A multi-stakeholder approach to the co-production of the research agenda for medicines optimisation

0Citations
Citations of this article
15Readers
Mendeley users who have this article in their library.

This artice is free to access.

Abstract

Background: Up to 50% of medicines are not used as intended, resulting in poor health and economic outcomes. Medicines optimisation is ‘a person-centred approach to safe and effective medicines use, to ensure people obtain the best possible outcomes from their medicines’. The purpose of this exercise was to co-produce a prioritised research agenda for medicines optimisation using a multi-stakeholder (patient, researcher, public and health professionals) approach. Methods: A three-stage, multiple method process was used including: generation of preliminary research questions (Stage 1) using a modified Nominal Group Technique; electronic consultation and ranking with a wider multi-stakeholder group (Stage 2); a face-to-face, one-day consensus meeting involving representatives from all stakeholder groups (Stage 3). Results: In total, 92 research questions were identified during Stages 1 and 2 and ranked in order of priority during stage 3. Questions were categorised into four areas: ‘Patient Concerns’ [e.g. is there a shared decision (with patients) about using each medicine?], ‘Polypharmacy’ [e.g. how to design health services to cope with the challenge of multiple medicines use?], ‘Non-Medical Prescribing’ [e.g. how can the contribution of non-medical prescribers be optimised in primary care?], and ‘Deprescribing’ [e.g. what support is needed by prescribers to deprescribe?]. A significant number of the 92 questions were generated by Patient and Public Involvement representatives, which demonstrates the importance of including this stakeholder group when identifying research priorities. Conclusions: A wide range of research questions was generated reflecting concerns which affect patients, practitioners, the health service, as well the ethical and philosophical aspects of the prescribing and deprescribing of medicines. These questions should be used to set future research agendas and funding commissions.
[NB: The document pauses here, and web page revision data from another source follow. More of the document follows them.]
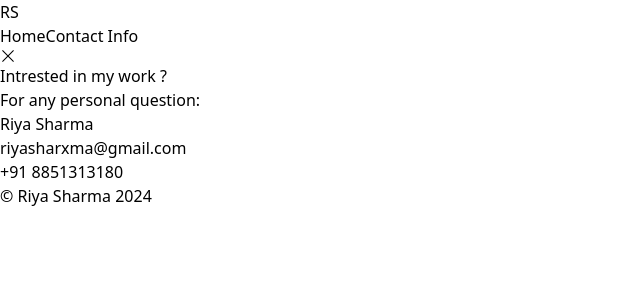
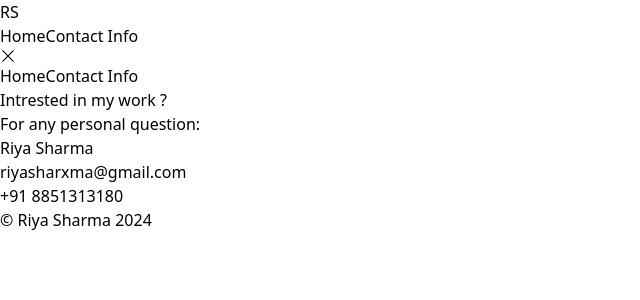
Before and after one commit to itz-prashant/graphic-designer-portfolio, a React (Vite) app: page /contact in a window 1280 px wide. Both pictures are taken after a click on the element 640 px from the left and 56 px from the top of the page. Shown: the top 300 px of the page, without its empty margins (0-640 px from the left). Built offline with nearby package versions, Linux system fonts and the light colour scheme.

Commit message:
Some changes in code

```diff
--- a/src/Components/About.jsx
+++ b/src/Components/About.jsx
@@ -5,7 +5,7 @@ const About = () => {
     <div className='flex justify-between w-full max-w-screen-lg mx-auto px-3 sm:px-5 font-mono'>
         <img className='lg:ml-28 flex-shrink-0 sm:ml-24 md:w-72 sm:w-48 w-40' src={pic} alt="" />
         <div className='w-1/2 flex flex-col sm:gap-3 gap-1 justify-center'>
-            <h1 className='md:text-6xl text-2xl font-extrabold text-zinc-800'>About me</h1>
+            <h1 className='md:text-6xl text-2xl font-extrabold text-cyan-900'>About me</h1>
             <p className='md:text-lg text-xs sm:text-sm font-semibold text-zinc-500'>
             Multi-talented Graphic Designer with 1 years of experience in designing photos for advertisement and Printing purpose. Areas of expertise include marketing and advertising design and knowledge of Adobe Suite (Photoshop, Illustrator, InDesign) and Coral Draw program for use in the field of graphic design.
             </p>
--- a/src/Components/Card.jsx
+++ b/src/Components/Card.jsx
@@ -3,8 +3,8 @@ import React from 'react'
 const Card = ({item}) => {
   return (
     <div className='relative'>
-        <div className='relative cursor-zoom-in'>
-            <img src={item.img} alt="" />
+        <div className='relative cursor-zoom-in group'>
+            <img className='group-hover:scale-105 transition-all duration-300' src={item.img} alt="" />
             <div className='absolute bg-black/50 bottom-0 left-0 right-0 p-3 font-mono text-white text-lg'>
                 {item.name}
             </div>
--- a/src/Components/Header.jsx
+++ b/src/Components/Header.jsx
@@ -1,19 +1,21 @@
-import React, { useContext, useState } from 'react'
+import React, { useContext} from 'react'
 import { IoMdMenu } from "react-icons/io";
 import { RxCross1 } from "react-icons/rx";
 
 import { Context } from './ContextApi';
-import { Link } from 'react-router-dom';
+import { Link, useLocation} from 'react-router-dom';
+
 const Header = () => {
+  const location = useLocation()
+  const {menu, setMenu} = useContext(Context)
 
-  const {menu, setMenu} = useContext(Context)
   return (
-    <header className='flex items-center px-5 lg:px-0'>
+    <header className='flex items-center px-5 lg:px-0 fixed w-full z-10 bg-white'>
         <div className='flex items-center w-full mx-auto max-w-screen-lg  h-[12vh] justify-between font-mono'>
            <h1 className='text-2xl'>RS</h1>
-            <div className='flex gap-5 items-center text-xl text-zinc-400'>
-                <Link to={"/"} className='cursor-pointer hover:text-zinc-500 hidden sm:block'>Home</Link>
-                <Link to={"/contact"}  className='cursor-pointer hover:text-zinc-500 hidden sm:block'>Contact Info</Link>
+            <div className='flex gap-5 items-center text-xl text-zinc-500'>
+                <Link to={"/"} className={`cursor-pointer hover:text-cyan-900 hidden sm:block ${location.pathname == "/" ? "underline underline-offset-8" : ""}`}>Home</Link>
+                <Link to={"/contact"} className={`cursor-pointer hover:text-cyan-900 hidden sm:block ${location.pathname == "/contact" ? "underline underline-offset-8" : ""}`}>Contact Info</Link>
                 <span onClick={()=>setMenu(!menu)}
                 className='sm:hidden cursor-pointer text-3xl'>
                   {menu ? <RxCross1 /> : <IoMdMenu />}
--- a/src/Components/Home.jsx
+++ b/src/Components/Home.jsx
@@ -1,22 +1,23 @@
 import React, { useContext } from 'react'
 import peep9 from '../assets/peep-9.svg'
 import { Context } from './ContextApi'
+import { Link, useLocation } from 'react-router-dom'
 
 const Home = () => {
-
+  const location = useLocation()
     const {menu} = useContext(Context)
 
   return (
     <div className='w-full max-w-screen-lg mx-auto font-mono h-[80vh] px-5 lg:px-0 flex flex-col items-center justify-center relative'>
-        {menu && <div className={`absolute flex flex-col items-center ${menu ? "top-0" : "top-[-100vh]"} bg-white justify-center w-full sm:hidden h-[88vh] text-xl text-zinc-400 gap-4`}>
-                <span className='cursor-pointer hover:text-zinc-500'>Home</span>
-                <span className='cursor-pointer hover:text-zinc-500'>Contact Info</span>
+        {menu && <div className={`shadow absolute flex flex-col items-center ${menu ? "top-0" : "top-[-100vh]"} bg-white justify-center w-full sm:hidden h-full text-xl text-zinc-400 gap-4`}>
+        <Link to={"/"} className={`cursor-pointer hover:text-cyan-900 ${location.pathname == "/" ? "underline underline-offset-8" : ""}`}>Home</Link>
+        <Link to={"/contact"} className={`cursor-pointer hover:text-cyan-900 ${location.pathname == "/contact" ? "underline underline-offset-8" : ""}`}>Contact Info</Link>
         </div>}
         <img src={peep9} alt="" />
         <div className='flex flex-col items-center -mt-9'>
-            <h1 className='sm:text-3xl text-xl text-zinc-500'>Hello I'm ,</h1>
-            <h1 className='sm:text-5xl text-3xl text-zinc-700 font-medium'>Riya Sharma</h1>
-            <p className='text-lg font-semibold text-zinc-500'>I'm an illustrator and graphic designer.</p>
+            <h1 className='sm:text-3xl text-xl text-zinc-600'>Hello I'm ,</h1>
+            <h1 className='sm:text-5xl text-3xl text-cyan-900 font-semibold'>Riya Sharma</h1>
+            <p className='text-lg font-semibold text-zinc-600'>I'm an illustrator and graphic designer.</p>
         </div>
     </div>
   )
--- a/src/Contact.jsx
+++ b/src/Contact.jsx
@@ -1,15 +1,23 @@
-import React from 'react'
+import React, { useContext } from 'react'
+import { Context } from './Components/ContextApi'
+import { Link, useLocation } from 'react-router-dom'
 
 const Contact = () => {
+  const location = useLocation()
+  const {menu} = useContext(Context)
   return (
     <>
+    {menu && <div className={`shadow absolute flex flex-col items-center ${menu ? "top-0" : "top-[-100vh]"} bg-white justify-center w-full sm:hidden h-full text-xl text-zinc-400 gap-4`}>
+        <Link to={"/"} className={`cursor-pointer hover:text-cyan-900 ${location.pathname == "/" ? "underline underline-offset-8" : ""}`}>Home</Link>
+        <Link to={"/contact"} className={`cursor-pointer hover:text-cyan-900 ${location.pathname == "/contact" ? "underline underline-offset-8" : ""}`}>Contact Info</Link>
+        </div>}
     <div className='w-full px-5 h-[60vh] justify-center flex items-center flex-col'>
       <div className='flex flex-col justify-center gap-3 font-mono'>
         <h1 className='text-center md:text-5xl text-2xl font-mono font-extrabold text-cyan-900 tracking-tighter'>Intrested in my work ?</h1>
         <h4 className='text-zinc-500 text-lg'>For any personal question:</h4>
         <h1 className='text-xl font-bold text-cyan-900'>Riya Sharma</h1>
         <h3 className='text-xl font-medium underline text-zinc-600'>riyasharxma@gmail.com</h3>
-        <h3 className='text-xl font-medium underline-offset-1 text-zinc-600'>+91 8851313180</h3>
+        <h3 className='text-xl font-medium  text-zinc-600'>+91 8851313180</h3>
       </div>
     </div>
     <footer className='w-full px-5 flex justify-center items-center h-[28vh] bg-zinc-200'>
```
Cite

CITATION STYLE

APA

Fellenor, J., Britten, N., Courtenay, M., Payne, R. A., Valderas, J., Denholm, R., … Watson, M. (2021). A multi-stakeholder approach to the co-production of the research agenda for medicines optimisation. BMC Health Services Research, 21(1). https://doi.org/10.1186/s12913-021-06056-5

Register to see more suggestions
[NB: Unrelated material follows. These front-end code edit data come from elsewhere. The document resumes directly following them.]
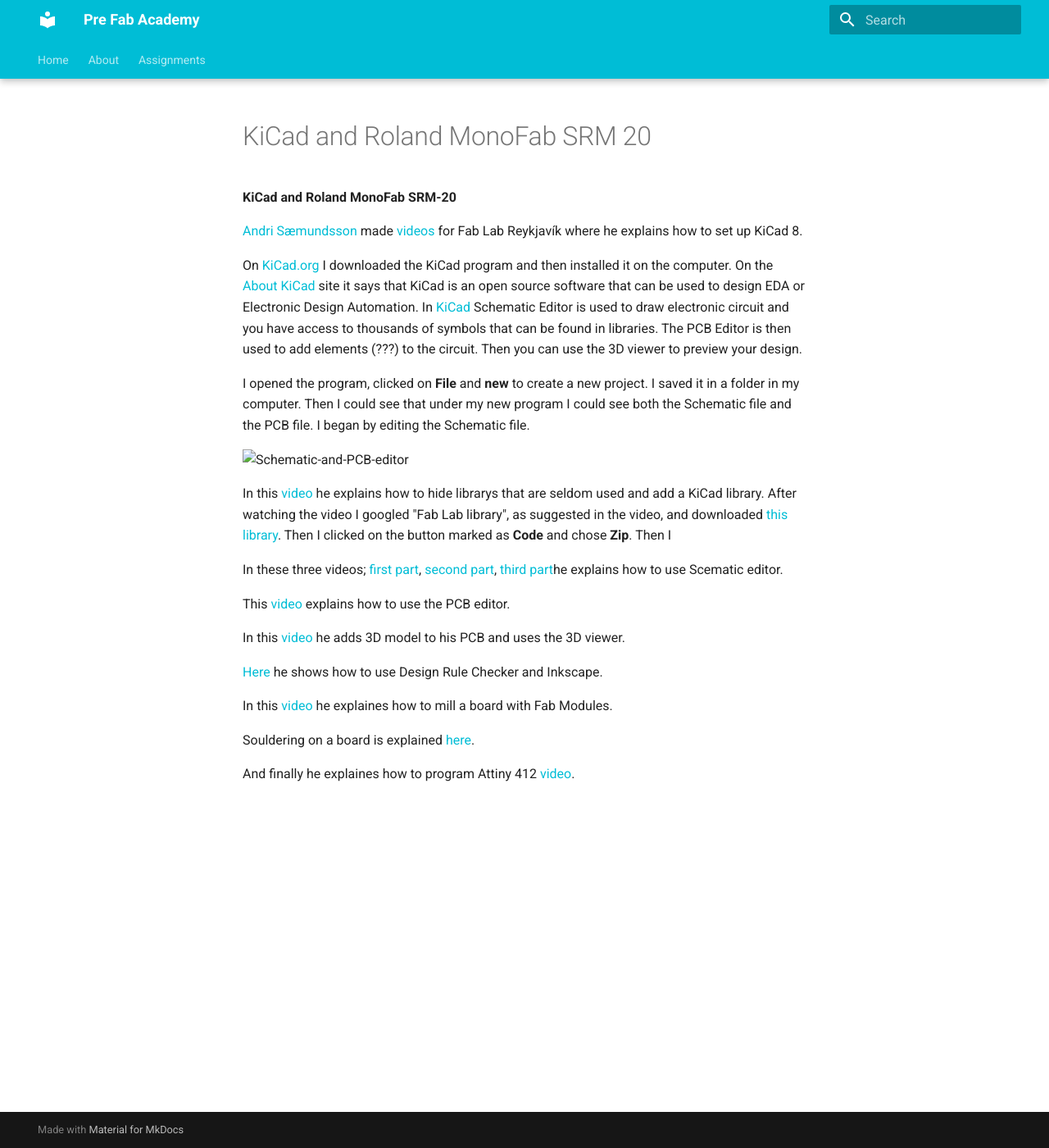
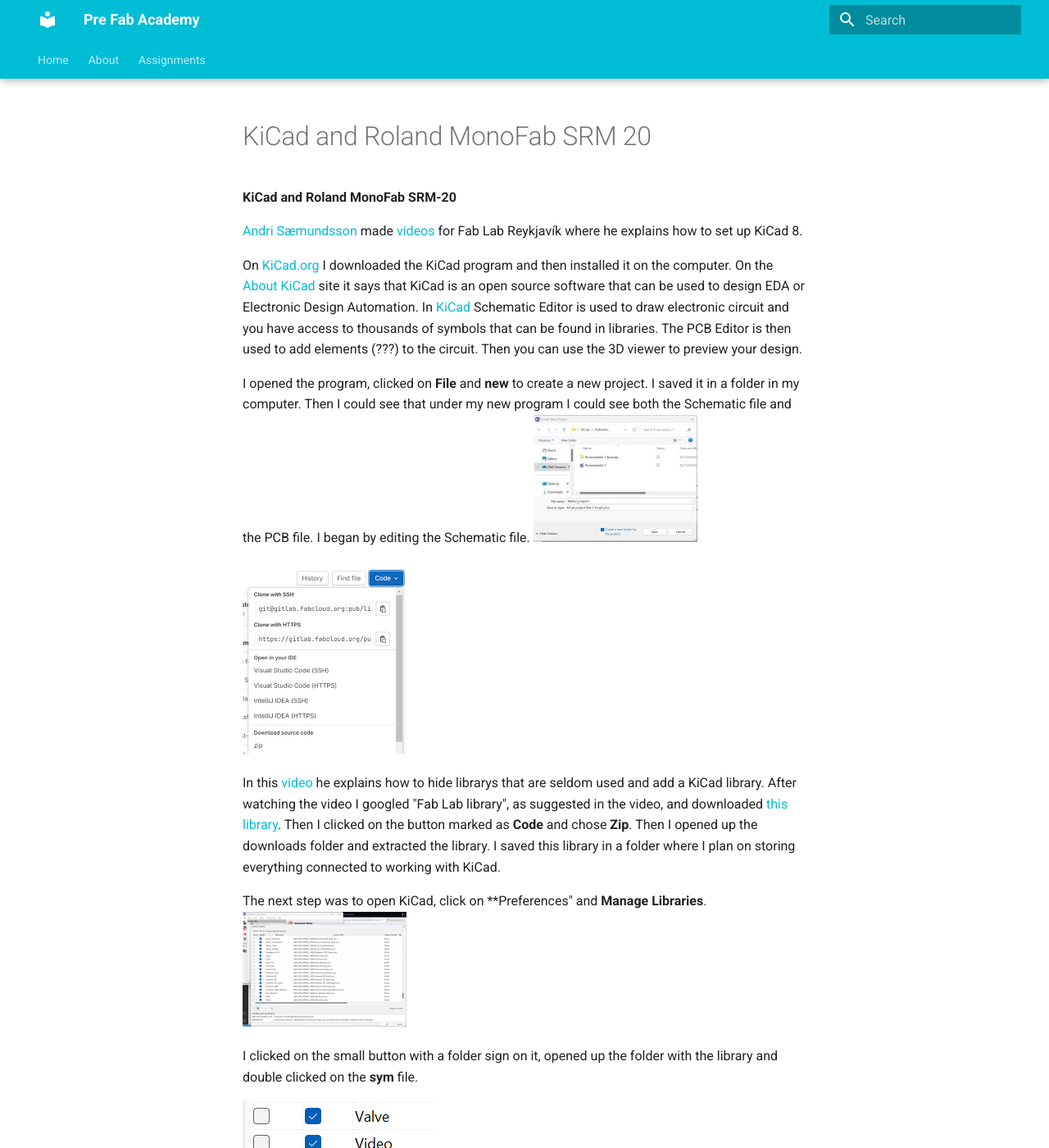
Before and after one commit to OlofH2/Before-Fab-Academy, an MkDocs documentation site: the page built from docs/KiCad_and_Roland_MonoFab_SRM_20.md, in a window 1280 px wide and 1400 px high. Shown: the whole window at 82% size. Built offline with MkDocs 1.6.1 and Material for MkDocs 9.7.7, drawn with Linux system fonts in a browser that asks for light colours.

Commit message:
Smærri myndir settar inn

```diff
--- a/docs/KiCad_and_Roland_MonoFab_SRM_20.md
+++ b/docs/KiCad_and_Roland_MonoFab_SRM_20.md
@@ -6,16 +6,25 @@
 On [KiCad.org](hhttps://www.kicad.org/download/windows/) I downloaded the KiCad program and then installed it on the computer. On the [About KiCad](https://www.kicad.org/about/kicad/) site it says that KiCad is an open source software that can be used to design EDA or Electronic Design Automation. In [KiCad](https://www.kicad.org/) Schematic Editor is used to draw electronic circuit and you have access to thousands of symbols that can be found in libraries. The PCB Editor is then used to add elements (???) to the circuit. Then you can use the 3D viewer to preview your design.
 
 I opened the program, clicked on **File** and **new** to create a new project. I saved it in a folder in my computer. Then I could see that under my new program I could see both the Schematic file and the PCB file. I began by editing the Schematic file.
-
+![NewProject](img/New_project_KiCad200x155.jpg)
 
 ![Schematic-and-PCB-editor](img/DownloadingLibraryCodeZip_200x234.png)
 
-In this [video](https://www.youtube.com/watch?v=ZeAAy6L8AB8&list=PLs4ifnZzVJmqaSM1lsg68vPVtJxVNhVwV&index=2) he explains how to hide librarys that are seldom used and add a KiCad library. After watching the video I googled "Fab Lab library", as suggested in the video, and downloaded [this library](https://gitlab.fabcloud.org/pub/libraries/electronics/kicad). Then I clicked on the button marked as **Code** and chose **Zip**. Then I
+In this [video](https://www.youtube.com/watch?v=ZeAAy6L8AB8&list=PLs4ifnZzVJmqaSM1lsg68vPVtJxVNhVwV&index=2) he explains how to hide librarys that are seldom used and add a KiCad library. After watching the video I googled "Fab Lab library", as suggested in the video, and downloaded [this library](https://gitlab.fabcloud.org/pub/libraries/electronics/kicad). Then I clicked on the button marked as **Code** and chose **Zip**. Then I opened up the downloads folder and extracted the library. I saved this library in a folder where I plan on storing everything connected to working with KiCad.
+
+The next step was to open KiCad, click on **Preferences" and **Manage Libraries**.
+![Libraries](img/Libraries200x154.png)
+
+I clicked on the small button with a folder sign on it, opened up the folder with the library and double clicked on the **sym** file.
+
+![FolderSign](img/FolderSignToAddLibrary.png)
+
+![SymFile](img/Sym200x151.png)
 
 
 
 
-In these three videos; [first part](https://www.youtube.com/watch?v=ZXyL5xjJb7w&list=PLs4ifnZzVJmqaSM1lsg68vPVtJxVNhVwV&index=3), [second part](https://www.youtube.com/watch?v=knyDOiUZNsc&list=PLs4ifnZzVJmqaSM1lsg68vPVtJxVNhVwV&index=4), [third part](https://www.youtube.com/watch?v=dM3h--A04W4&list=PLs4ifnZzVJmqaSM1lsg68vPVtJxVNhVwV&index=5)he explains how to use Scematic editor.
+In these three videos; [first part](https://www.youtube.com/watch?v=ZXyL5xjJb7w&list=PLs4ifnZzVJmqaSM1lsg68vPVtJxVNhVwV&index=3), [second part](https://www.youtube.com/watch?v=knyDOiUZNsc&list=PLs4ifnZzVJmqaSM1lsg68vPVtJxVNhVwV&index=4), [third part](https://www.youtube.com/watch?v=dM3h--A04W4&list=PLs4ifnZzVJmqaSM1lsg68vPVtJxVNhVwV&index=5) he explains how to use Scematic editor.
 
 
 
```
Also changed, not shown: docs/img/DownloadingLibraryCodeZip_200x234.png (added), docs/img/FolderSignToAddLibrary.png (added), docs/img/Libraries200x154.png (added), docs/img/New_project_KiCad200x155.jpg (added), docs/img/New_project_Scematic_PcbEditor200x59.jpg (added), docs/img/SavingNewProject200x155.png (added), docs/img/Schematic_editor2002x145.jpg (added), docs/img/Sym200x151.png (added).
Mendeley helps you to discover research relevant for your work.

Already have an account?

Save time finding and organizing research with Mendeley

Sign up for free